Provided entries
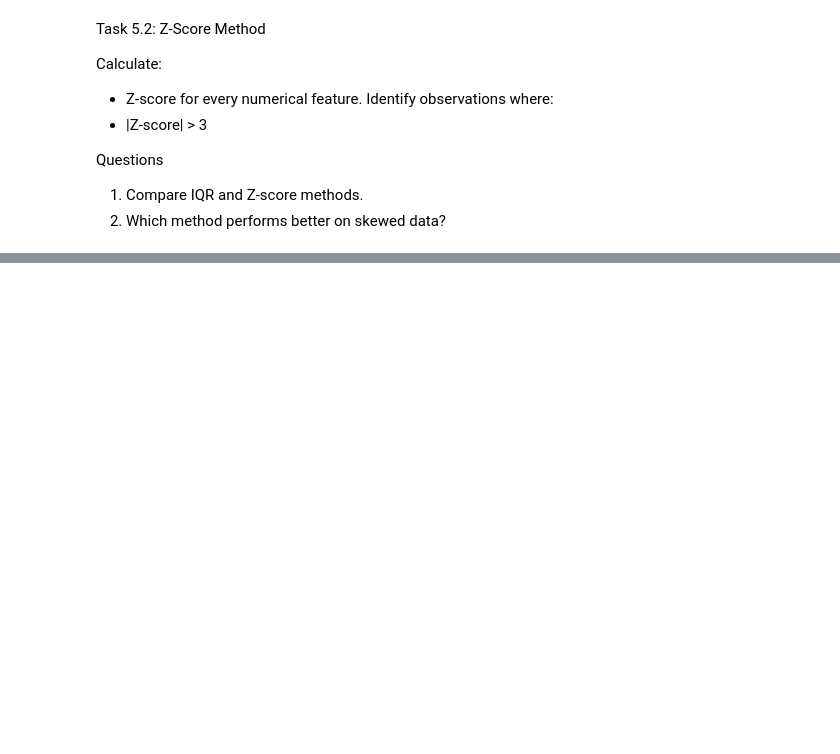
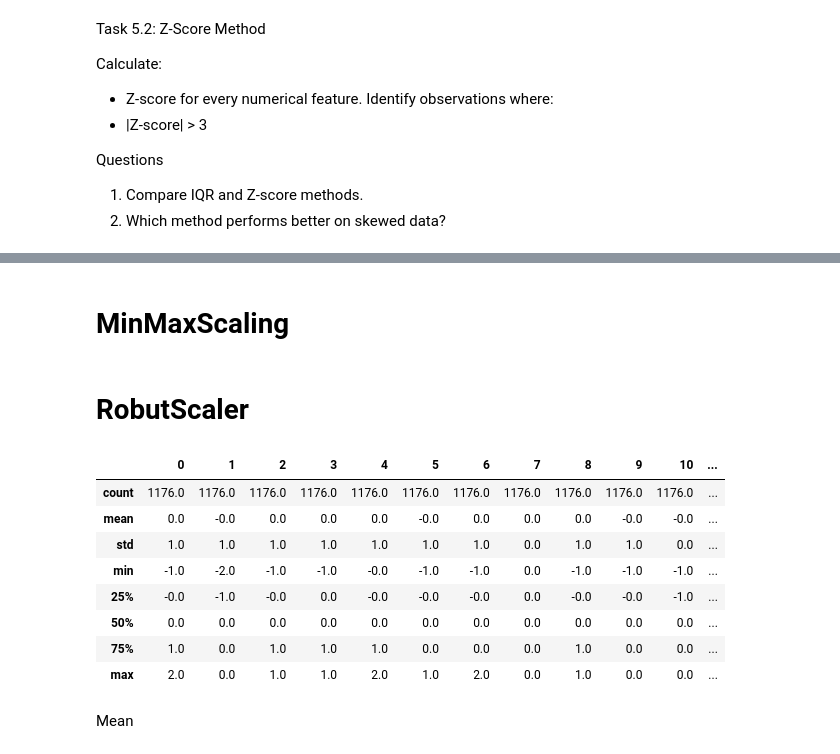
Before and after one commit to Devendrakumawat8089/ML, a Jupyter notebook: Advance Python 3/Assignment.ipynb, the cells around one changed output, grey strips where cells are left out. Saved outputs shown, nothing was run; the diff lists cells and outputs as text; code cells hidden in the pictures; blank space fills up the shorter version.

```diff
--- a/Advance Python 3/Assignment.ipynb
+++ b/Advance Python 3/Assignment.ipynb
@@ -700,0 +903,10 @@ Questions
+# %%
+df['Attrition'] = lb.fit_transform(df['Attrition'])
+df['BusinessTravel'] = lb.fit_transform(df['BusinessTravel'])
+df['Department'] = lb.fit_transform(df['Department'])
+df['EducationField'] = lb.fit_transform(df['EducationField'])
+df['Gender'] = lb.fit_transform(df['Gender'])
+df['JobRole'] = lb.fit_transform(df['JobRole'])
+df['MaritalStatus'] = lb.fit_transform(df['MaritalStatus'])
+df['Over18'] = lb.fit_transform(df['Over18'])
+df['OverTime'] = lb.fit_transform(df['OverTime'])
@@ -700,0 +915,3 @@ Questions
+# %%
+x = df.drop(columns=['Attrition']) # Input Data
+y = df['Attrition'] # Output Data
@@ -700,0 +920,2 @@ Questions
+# %%
+x_train , x_test , y_train ,y_test = train_test_split(x,y,test_size = 0.2 , random_state = 42)
@@ -700,0 +940,2 @@ Questions
+# %% [markdown]
+# MinMaxScaling
@@ -700,0 +950,21 @@ Questions
+# %% [markdown]
+# RobutScaler
+# %%
+ro = RobustScaler()
+# %%
+ro_df = ro.fit_transform(x_train)
+ro_df_new = pd.DataFrame(ro_df)
+New_df_RobustScalar = np.round(ro_df_new.describe())
+New_df_RobustScalar
+# %% [output]
+|  | 0 | 1 | 2 | 3 | 4 | 5 | 6 | 7 | 8 | 9 | 10 | ... |
+| count | 1176.0 | 1176.0 | 1176.0 | 1176.0 | 1176.0 | 1176.0 | 1176.0 | 1176.0 | 1176.0 | 1176.0 | 1176.0 | ... |
+| mean | 0.0 | -0.0 | 0.0 | 0.0 | 0.0 | -0.0 | 0.0 | 0.0 | 0.0 | -0.0 | -0.0 | ... |
+| std | 1.0 | 1.0 | 1.0 | 1.0 | 1.0 | 1.0 | 1.0 | 0.0 | 1.0 | 1.0 | 0.0 | ... |
+| min | -1.0 | -2.0 | -1.0 | -1.0 | -0.0 | -1.0 | -1.0 | 0.0 | -1.0 | -1.0 | -1.0 | ... |
+| 25% | -0.0 | -1.0 | -0.0 | 0.0 | -0.0 | -0.0 | -0.0 | 0.0 | -0.0 | -0.0 | -1.0 | ... |
+| 50% | 0.0 | 0.0 | 0.0 | 0.0 | 0.0 | 0.0 | 0.0 | 0.0 | 0.0 | 0.0 | 0.0 | ... |
+| 75% | 1.0 | 0.0 | 1.0 | 1.0 | 1.0 | 0.0 | 0.0 | 0.0 | 1.0 | 0.0 | 0.0 | ... |
+| max | 2.0 | 0.0 | 1.0 | 1.0 | 2.0 | 1.0 | 2.0 | 0.0 | 1.0 | 0.0 | 0.0 | ... |
+# %% [markdown]
+ Mean
```
Also changed, not shown: parts of 52 cells of this notebook.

Task objective
Say only how many lines in the records carry the word "Questions".

Expected answer
5